Digital technology platforms are a broad category that describes a set of services and capabilities brought together to create applications, apps and workflows. They are usually are not sold as a single unit by an outside vendor but may compete with offerings that bill themselves as PaaS, especially those that claim to have a niche use case. One such specialty is multi-experience development experience platforms (MXDPs), which centralize development activities to ensure consistent user experience across web, mobile, wearable, conversational and immersive touchpoints. Although we are skeptical of newly coined names for technology markets, this caught our eye because low code vendors such as OutSystems and Mendix are positioning products into this space. The value-proposition for developers is that they become more efficient if they can reduce the number of tools used.

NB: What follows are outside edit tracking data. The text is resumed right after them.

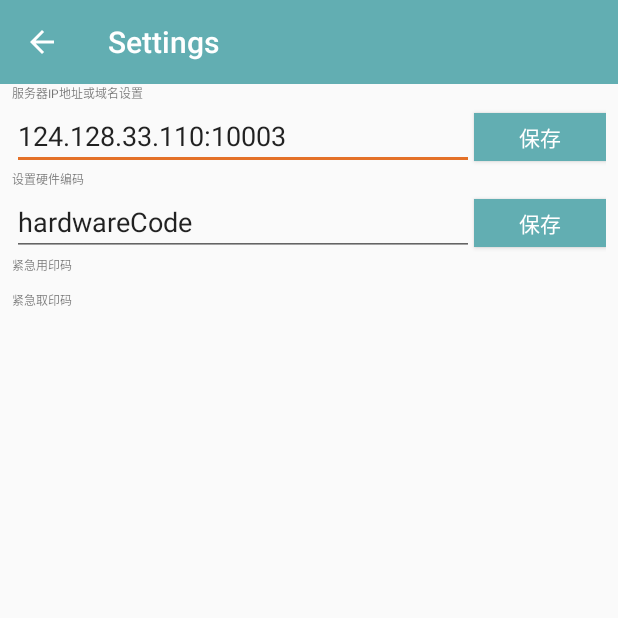
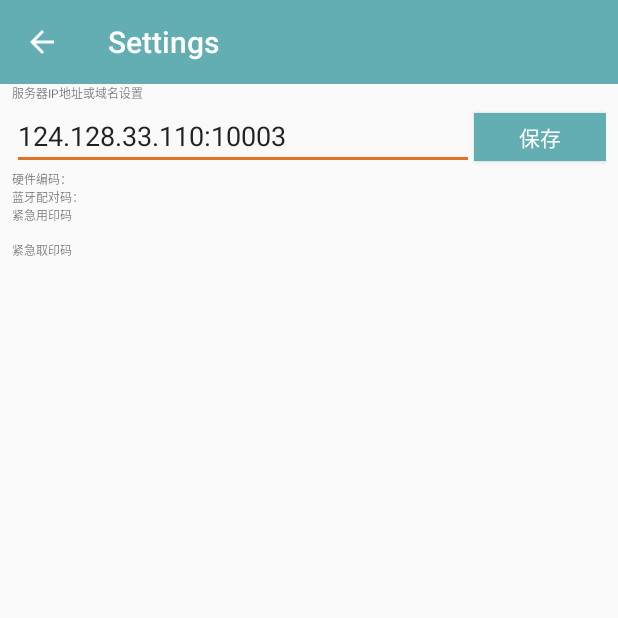
Before and after one commit to kinshines/autoseal, an Android app: the SettingsPreferenceActivity screen opened directly, with no data from a screen before it, on a phone screen of 412 x 824 dp, the top half of it. Run offline under Robolectric (Android 15) with nearby library versions, the phone set to English and light mode, and no system bars; libraries missing offline, so code that uses them is left out: org.litepal.

Commit message:
aes hardwarecode

```diff
--- a/app/src/main/java/com/inktech/autoseal/constant/Constants.java
+++ b/app/src/main/java/com/inktech/autoseal/constant/Constants.java
@@ -44,6 +44,8 @@ public interface Constants {
 
     String OfflineUsingSealCode="OfflineUsingSealCode";
     String OfflineOutSealCode="OfflineOutSealCode";
+    String HardwareCode="HardwareCode";
+    String BluetoothPairCode="BluetoothPairCode";
     String OutSealRecord="OutSealRecord";
     String ReturnSeal="ReturnSeal";
 
--- a/app/src/main/java/com/inktech/autoseal/ui/SettingsPreferenceActivity.java
+++ b/app/src/main/java/com/inktech/autoseal/ui/SettingsPreferenceActivity.java
@@ -14,16 +14,17 @@ import android.widget.Toast;
 
 import com.inktech.autoseal.R;
 import com.inktech.autoseal.constant.Constants;
+import com.inktech.autoseal.util.PreferenceUtil;
 
 public class SettingsPreferenceActivity extends AppCompatActivity {
 
     AppCompatButton btnSaveIp;
     AppCompatEditText editServerIp;
 
-    AppCompatButton btnSaveHardware;
-    AppCompatEditText editHardware;
     AppCompatTextView textUsingCode;
     AppCompatTextView textOutCode;
+    AppCompatTextView textHardwareCode;
+    AppCompatTextView textBluetoothCode;
 
     @Override
     protected void onCreate(Bundle savedInstanceState) {
@@ -38,8 +39,8 @@ public class SettingsPreferenceActivity extends AppCompatActivity {
         textUsingCode=(AppCompatTextView) findViewById(R.id.text_using_code);
         editServerIp=(AppCompatEditText) findViewById(R.id.edit_server_ip);
         btnSaveIp=(AppCompatButton) findViewById(R.id.btn_save_ip);
-        editHardware=(AppCompatEditText) findViewById(R.id.edit_hardware_code);
-        btnSaveHardware=(AppCompatButton) findViewById(R.id.btn_save_hardware_code);
+        textHardwareCode=(AppCompatTextView) findViewById(R.id.text_hardware_code);
+        textBluetoothCode=(AppCompatTextView) findViewById(R.id.text_bluetooth_code);
         SharedPreferences pref  = PreferenceManager.getDefaultSharedPreferences(SettingsPreferenceActivity.this);
 
         btnSaveIp.setOnClickListener(new View.OnClickListener() {
@@ -52,21 +53,13 @@ public class SettingsPreferenceActivity extends AppCompatActivity {
             }
         });
 
-        btnSaveHardware.setOnClickListener(new View.OnClickListener() {
-            @Override
-            public void onClick(View view) {
-                SharedPreferences.Editor editor=pref.edit();
-                editor.putString("hardwareCode",editHardware.getText().toString());
-                editor.apply();
-                Toast.makeText(SettingsPreferenceActivity.this,"success",Toast.LENGTH_SHORT).show();
-            }
-        });
-
         String savedIp=pref.getString("serverIP","124.128.33.110:10003");
         editServerIp.setText(savedIp);
 
-        String savedhardware=pref.getString("hardwareCode","hardwareCode");
-        editHardware.setText(savedhardware);
+        String savedhardware= PreferenceUtil.getHardwareCode();
+        textHardwareCode.setText("硬件编码："+savedhardware);
+        String savedBluetooth=PreferenceUtil.getBluetoothPairCode();
+        textBluetoothCode.setText("蓝牙配对码："+savedBluetooth);
 
         textUsingCode.setText(pref.getString(Constants.OfflineUsingSealCode,""));
         textOutCode.setText(pref.getString(Constants.OfflineOutSealCode,""));
--- a/app/src/main/res/layout/activity_settings.xml
+++ b/app/src/main/res/layout/activity_settings.xml
@@ -64,28 +64,21 @@
                     android:layout_width="match_parent"
                     android:layout_height="wrap_content">
                     <android.support.v7.widget.AppCompatTextView
+                        android:id="@+id/text_hardware_code"
                         android:textSize="@dimen/subtitle_size"
                         android:layout_width="wrap_content"
                         android:layout_height="wrap_content"
-                        android:text="设置硬件编码"/>
+                        android:text="硬件编码"/>
                 </LinearLayout>
                 <LinearLayout
-                    android:orientation="horizontal"
                     android:layout_width="match_parent"
                     android:layout_height="wrap_content">
-                    <android.support.v7.widget.AppCompatEditText
-                        android:id="@+id/edit_hardware_code"
-                        android:layout_width="0dp"
+                    <android.support.v7.widget.AppCompatTextView
+                        android:id="@+id/text_bluetooth_code"
+                        android:textSize="@dimen/subtitle_size"
+                        android:layout_width="wrap_content"
                         android:layout_height="wrap_content"
-                        android:hint="hardwareCode"
-                        android:layout_weight="1"/>
-                    <android.support.v7.widget.AppCompatButton
-                        android:id="@+id/btn_save_hardware_code"
-                        android:layout_width="wrap_content"
-                        android:layout_height="32dp"
-                        android:background="@color/colorPrimary"
-                        android:textColor="@android:color/white"
-                        android:text="保存"/>
+                        android:text="蓝牙配对码"/>
                 </LinearLayout>
                 <LinearLayout
                     android:layout_width="match_parent"
```
Also changed, not shown: app/src/main/java/com/inktech/autoseal/ui/MainActivity.java (+36 -0 lines), app/src/main/java/com/inktech/autoseal/util/PreferenceUtil.java (+37 -0 lines), app/src/main/java/com/inktech/autoseal/util/WebServiceUtil.java (+4 -9 lines).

Adoption of platforms is still not universal, with 63% of respondent organizations in the “2020 State of DevOps Report” using self-service platforms used to build and deliver applications or service. If there is one platform, there are probably many. Of companies with a platform, half have at least four. The report also found that as a company’s DevOps maturity gradually rises, so does the likelihood it treats the platform like a product itself. When this occurs, a platform team becomes accountable and success becomes more likely.
Feature image Lucio Alfonsi de Pixabay